This article explores the representation of provincial space in Uri Nissan Gnessin's Sideways. By analyzing the way in which Gnessin constitutes the lives of three young Jewish sisters living in the Pale of Settlement at the turn of the twentieth century, I argue that his novella sets the ground for a new understanding of a provincial town, namely as a modernist space. In order to characterize this space, the article compares Sideways to Chekov's seminal play Three Sisters. This comparative reading explores a crucial difference between the chronotopes of the two literary texts. While Three Sisters depends on the metropolitan space of Moscow, which serves as an absent presence in the play, Gnessin imagines a provincial space for which the metropolis does not function as its gravitational force. The contextualization of the relationship between time and space in Sideways within current theories of space and modernism underscores the unique features of Gnessin's early modernism, which does not rely on a metropolitan chronotope. Instead, it is connected to the provincial space that Gnessin associates with his female protagonists. Thus, from an epistemic standpoint, moving sideways holds a twofold meaning: on the aesthetic level it reflects literary issues that were on the margins of Hebrew literary discourse (as Dan Miron has argued), and on the poetic level it constitutes the representational space of a province in which young Eastern European Jewish women became agents of cultural change.

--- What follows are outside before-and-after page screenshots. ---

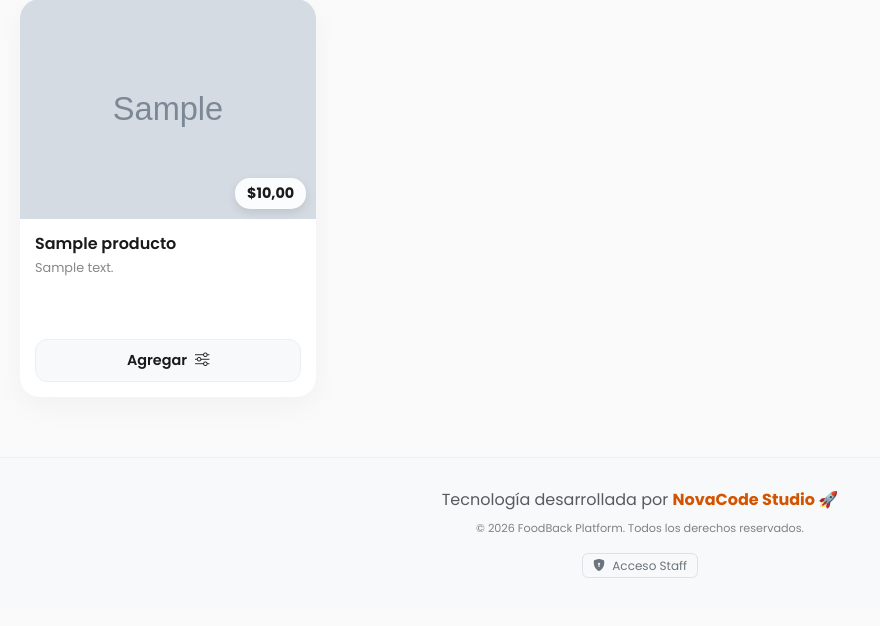
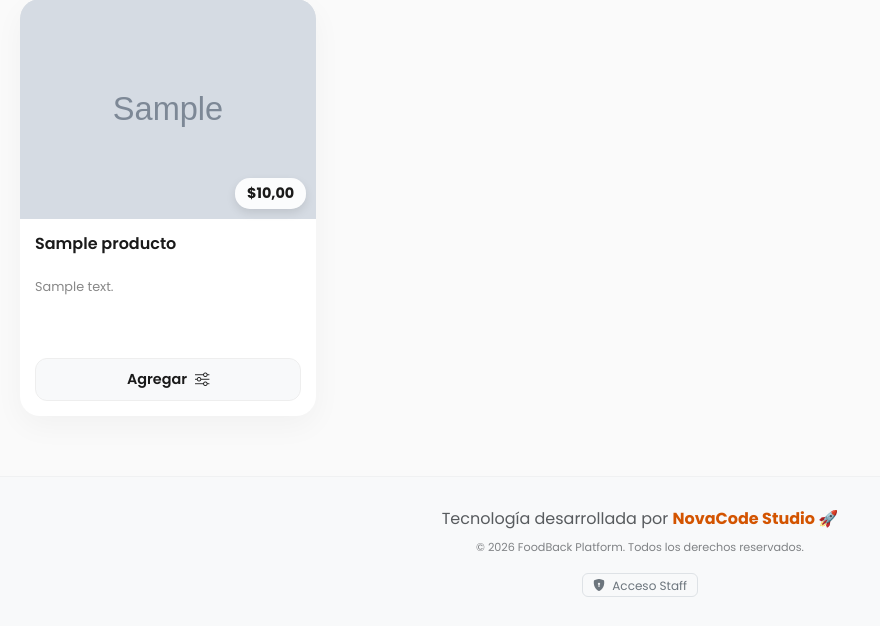
Before and after one commit to Alemancito/FoodBack, a Django app: page / in a window 1280 px wide. Shown: the part 303-929 px from the top of the page, without its empty margins (0-880 px from the left). Before the commit the page ends 881 px from the top, so only its background shows below. Run offline with Django 5.2, Linux system fonts and the light colour scheme; tables that the repository leaves empty hold one stand-in row (values such as "Sample post"); grey boxes marked "Sample" are stand-in pictures; some libraries are stand-ins or nearby versions.

Commit message:
arreglando titulos de tarjetas (haciendo ocupar 2 lineas)

```diff
--- a/pedidos/templates/pedidos/menu.html
+++ b/pedidos/templates/pedidos/menu.html
@@ -132,7 +132,24 @@
             box-shadow: 0 4px 10px rgba(0,0,0,0.1);
         }
         .card-content { padding: 15px; }
-        .product-title { font-weight: 600; font-size: 1rem; margin-bottom: 5px; white-space: nowrap; overflow: hidden; text-overflow: ellipsis; }
+
+    /* Busca esto en tu CSS y actualízalo */
+    .product-title {
+        font-weight: 600;
+        font-size: 1rem;
+        margin-bottom: 5px;
+
+        /* --- CAMBIOS PARA NOMBRES LARGOS --- */
+        display: -webkit-box;
+        -webkit-line-clamp: 2;      /* Corta el texto solo después de la 2da línea */
+        -webkit-box-orient: vertical;
+        overflow: hidden;
+        white-space: normal;        /* Permite que el texto baje de renglón */
+
+        line-height: 1.2;           /* Altura de cada renglón */
+        min-height: 2.4rem;         /* Reserva espacio fijo para 2 líneas (1.2 * 2) */
+        /* Esto asegura que TODAS las tarjetas midan lo mismo, tenga el nombre corto o largo */
+    }
 
         /* DESCRIPCIÓN */
         .product-desc {
```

|Translated title of the contribution||Sideways from Moscow: Uri Nissan Gnessin's Provincial Writing|
|Number of pages||24|
|Journal||Jerusalem Studies in Hebrew Literature / מחקרי ירושלים בספרות עברית|
|State||Published - 2019|